[img]
Preview
PDF
2015_PNAS_PkGenomeFinal.pdf

Download (1MB) | Preview

Abstract

Malaria cases due to the zoonotic parasite P. knowlesi are being increasingly reported throughout Southeast Asia and in travelers returning from the region. To test for evidence of signatures of selection or unusual population structure in this parasite, we surveyed genome sequence diversity in 48 clinical isolates recently sampled from Malaysian Borneo and 5 lines maintained in laboratory rhesus macaques after isolation in the 1960s from Peninsular Malaysia and the Philippines. Overall genome-wide nucleotide diversity (π = 6.03 x 10-3) was much higher than has been seen in worldwide samples of either of the major endemic malaria parasite species P. falciparum and P. vivax. A remarkable substructure is revealed within P. knowlesi, consisting of two major sympatric clusters of the clinical isolates, and a third cluster comprising the laboratory isolates. There was deep differentiation between the two clusters of clinical isolates (mean genome-wide FST = 0.21, with 9,293 SNPs having fixed differences of FST = 1.0). This showed marked heterogeneity across the genome, mean FST values of different chromosomes ranging from 0.08 to 0.34, with further significant variation across regions within several chromosomes. Analysis of the largest cluster (Cluster 1, 38 isolates) indicated long-term population growth, with negatively skewed allele frequency distributions (genome-wide average Tajima’s D = -1.35). Against this background there was evidence of balancing selection on particular genes, including the circumsporozoite protein (csp gene had the top value of Tajima’s D = 1.57), and scans of haplotype homozygosity implicate several genomic regions to be under recent positive selection.

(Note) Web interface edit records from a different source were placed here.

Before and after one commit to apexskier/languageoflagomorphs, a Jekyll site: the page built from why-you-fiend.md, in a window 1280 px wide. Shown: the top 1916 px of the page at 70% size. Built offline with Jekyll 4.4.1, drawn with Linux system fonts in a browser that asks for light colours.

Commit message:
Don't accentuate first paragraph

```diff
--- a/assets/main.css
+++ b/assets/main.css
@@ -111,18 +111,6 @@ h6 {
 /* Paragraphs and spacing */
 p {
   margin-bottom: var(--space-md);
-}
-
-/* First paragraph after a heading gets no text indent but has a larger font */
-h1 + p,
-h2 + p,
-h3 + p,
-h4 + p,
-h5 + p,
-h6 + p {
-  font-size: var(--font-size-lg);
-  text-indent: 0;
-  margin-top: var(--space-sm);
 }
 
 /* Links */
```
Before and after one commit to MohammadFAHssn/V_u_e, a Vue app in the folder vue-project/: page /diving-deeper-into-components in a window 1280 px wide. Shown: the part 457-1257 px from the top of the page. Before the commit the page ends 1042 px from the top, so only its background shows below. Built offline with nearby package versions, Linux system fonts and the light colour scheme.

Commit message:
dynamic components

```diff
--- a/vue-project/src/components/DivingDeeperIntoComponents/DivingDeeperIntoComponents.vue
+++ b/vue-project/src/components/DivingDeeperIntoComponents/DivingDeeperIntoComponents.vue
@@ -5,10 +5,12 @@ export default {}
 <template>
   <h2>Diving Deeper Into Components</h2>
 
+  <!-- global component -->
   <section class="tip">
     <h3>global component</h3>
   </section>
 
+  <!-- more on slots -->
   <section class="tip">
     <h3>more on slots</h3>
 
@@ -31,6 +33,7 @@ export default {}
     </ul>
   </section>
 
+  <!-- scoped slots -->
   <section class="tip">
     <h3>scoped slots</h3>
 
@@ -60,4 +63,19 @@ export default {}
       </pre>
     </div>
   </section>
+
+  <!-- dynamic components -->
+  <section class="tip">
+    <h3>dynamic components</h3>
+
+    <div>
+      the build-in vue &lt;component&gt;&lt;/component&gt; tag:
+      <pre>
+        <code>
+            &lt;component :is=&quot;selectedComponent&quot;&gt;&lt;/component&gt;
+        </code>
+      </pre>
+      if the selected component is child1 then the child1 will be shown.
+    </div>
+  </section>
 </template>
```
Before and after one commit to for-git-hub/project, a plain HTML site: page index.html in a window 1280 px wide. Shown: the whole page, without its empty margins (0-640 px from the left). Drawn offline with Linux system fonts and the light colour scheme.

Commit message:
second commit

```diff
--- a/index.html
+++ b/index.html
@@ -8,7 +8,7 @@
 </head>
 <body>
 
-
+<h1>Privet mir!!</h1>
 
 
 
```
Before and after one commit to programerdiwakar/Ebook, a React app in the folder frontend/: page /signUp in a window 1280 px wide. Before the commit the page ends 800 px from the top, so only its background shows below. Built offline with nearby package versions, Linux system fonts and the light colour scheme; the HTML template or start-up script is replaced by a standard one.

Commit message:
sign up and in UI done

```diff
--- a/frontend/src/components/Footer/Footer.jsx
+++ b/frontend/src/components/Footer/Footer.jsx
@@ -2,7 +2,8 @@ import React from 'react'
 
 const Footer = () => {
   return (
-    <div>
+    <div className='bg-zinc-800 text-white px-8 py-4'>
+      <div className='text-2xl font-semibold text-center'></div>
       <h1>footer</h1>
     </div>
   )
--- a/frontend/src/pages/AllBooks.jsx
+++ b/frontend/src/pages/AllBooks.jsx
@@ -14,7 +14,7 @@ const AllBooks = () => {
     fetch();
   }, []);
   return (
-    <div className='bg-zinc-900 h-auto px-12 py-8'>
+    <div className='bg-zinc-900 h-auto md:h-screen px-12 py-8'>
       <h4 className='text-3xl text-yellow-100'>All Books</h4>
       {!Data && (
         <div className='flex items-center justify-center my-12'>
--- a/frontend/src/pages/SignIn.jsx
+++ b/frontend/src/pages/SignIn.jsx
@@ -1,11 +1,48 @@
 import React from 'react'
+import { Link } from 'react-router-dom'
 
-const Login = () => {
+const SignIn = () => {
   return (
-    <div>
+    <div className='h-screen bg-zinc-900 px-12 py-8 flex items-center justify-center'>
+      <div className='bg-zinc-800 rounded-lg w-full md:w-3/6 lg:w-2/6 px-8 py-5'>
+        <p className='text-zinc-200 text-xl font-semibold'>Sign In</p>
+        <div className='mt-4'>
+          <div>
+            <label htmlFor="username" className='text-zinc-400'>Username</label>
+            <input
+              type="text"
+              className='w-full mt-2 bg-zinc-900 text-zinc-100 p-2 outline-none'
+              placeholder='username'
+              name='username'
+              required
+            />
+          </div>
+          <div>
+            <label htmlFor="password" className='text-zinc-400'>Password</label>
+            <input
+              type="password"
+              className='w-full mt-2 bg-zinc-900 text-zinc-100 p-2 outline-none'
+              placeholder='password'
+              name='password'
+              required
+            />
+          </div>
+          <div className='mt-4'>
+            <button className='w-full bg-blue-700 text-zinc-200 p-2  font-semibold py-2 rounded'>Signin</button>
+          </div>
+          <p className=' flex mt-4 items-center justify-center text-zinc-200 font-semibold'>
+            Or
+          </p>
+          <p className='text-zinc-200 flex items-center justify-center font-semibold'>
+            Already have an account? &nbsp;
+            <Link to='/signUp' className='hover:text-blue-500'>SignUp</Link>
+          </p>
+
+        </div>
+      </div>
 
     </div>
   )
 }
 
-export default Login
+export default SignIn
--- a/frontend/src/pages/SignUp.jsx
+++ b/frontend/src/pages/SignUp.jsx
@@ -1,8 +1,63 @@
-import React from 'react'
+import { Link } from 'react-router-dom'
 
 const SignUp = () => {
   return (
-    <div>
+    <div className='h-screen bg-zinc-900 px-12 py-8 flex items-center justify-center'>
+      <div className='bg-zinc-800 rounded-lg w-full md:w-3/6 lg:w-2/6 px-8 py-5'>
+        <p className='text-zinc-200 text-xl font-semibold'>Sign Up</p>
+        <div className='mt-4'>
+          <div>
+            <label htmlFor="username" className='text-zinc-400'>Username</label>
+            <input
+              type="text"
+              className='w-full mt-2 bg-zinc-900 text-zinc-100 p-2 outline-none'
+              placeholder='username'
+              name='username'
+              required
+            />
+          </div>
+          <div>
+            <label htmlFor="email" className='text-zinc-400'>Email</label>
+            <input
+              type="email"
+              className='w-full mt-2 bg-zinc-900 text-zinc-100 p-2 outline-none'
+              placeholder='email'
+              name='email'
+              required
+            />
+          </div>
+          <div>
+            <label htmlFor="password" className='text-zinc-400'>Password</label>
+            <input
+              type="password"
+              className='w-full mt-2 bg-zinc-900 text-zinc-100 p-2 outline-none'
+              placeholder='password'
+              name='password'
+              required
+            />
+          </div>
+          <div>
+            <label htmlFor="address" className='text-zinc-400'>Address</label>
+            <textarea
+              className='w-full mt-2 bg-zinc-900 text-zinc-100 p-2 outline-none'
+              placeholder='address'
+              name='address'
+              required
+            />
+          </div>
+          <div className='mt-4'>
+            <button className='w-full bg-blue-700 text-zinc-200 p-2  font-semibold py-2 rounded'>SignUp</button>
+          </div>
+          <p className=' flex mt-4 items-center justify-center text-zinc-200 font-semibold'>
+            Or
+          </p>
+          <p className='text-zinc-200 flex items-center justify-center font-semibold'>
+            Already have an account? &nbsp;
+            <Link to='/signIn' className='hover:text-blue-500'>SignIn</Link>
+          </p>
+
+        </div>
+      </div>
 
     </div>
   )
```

Item Type: Article
Uncontrolled Keywords: population genomics, Plasmodium diversity, reproductive isolation, zoonosis, adaptation, unimas, university, universiti, Borneo, Malaysia, Sarawak, Kuching, Samarahan, ipta, education, research, Universiti Malaysia Sarawak
Subjects: Q Science > Q Science (General)
Q Science > QR Microbiology
Divisions: Academic Faculties, Institutes and Centres > Faculty of Medicine and Health Sciences
Depositing User: Balbir Singh a/l Mohan Singh
Date Deposited: 25 Jan 2016 02:00
Last Modified: 23 Feb 2017 01:40
URI: http://ir.unimas.my/id/eprint/10250

Actions (For repository members only: login required)

View Item View Item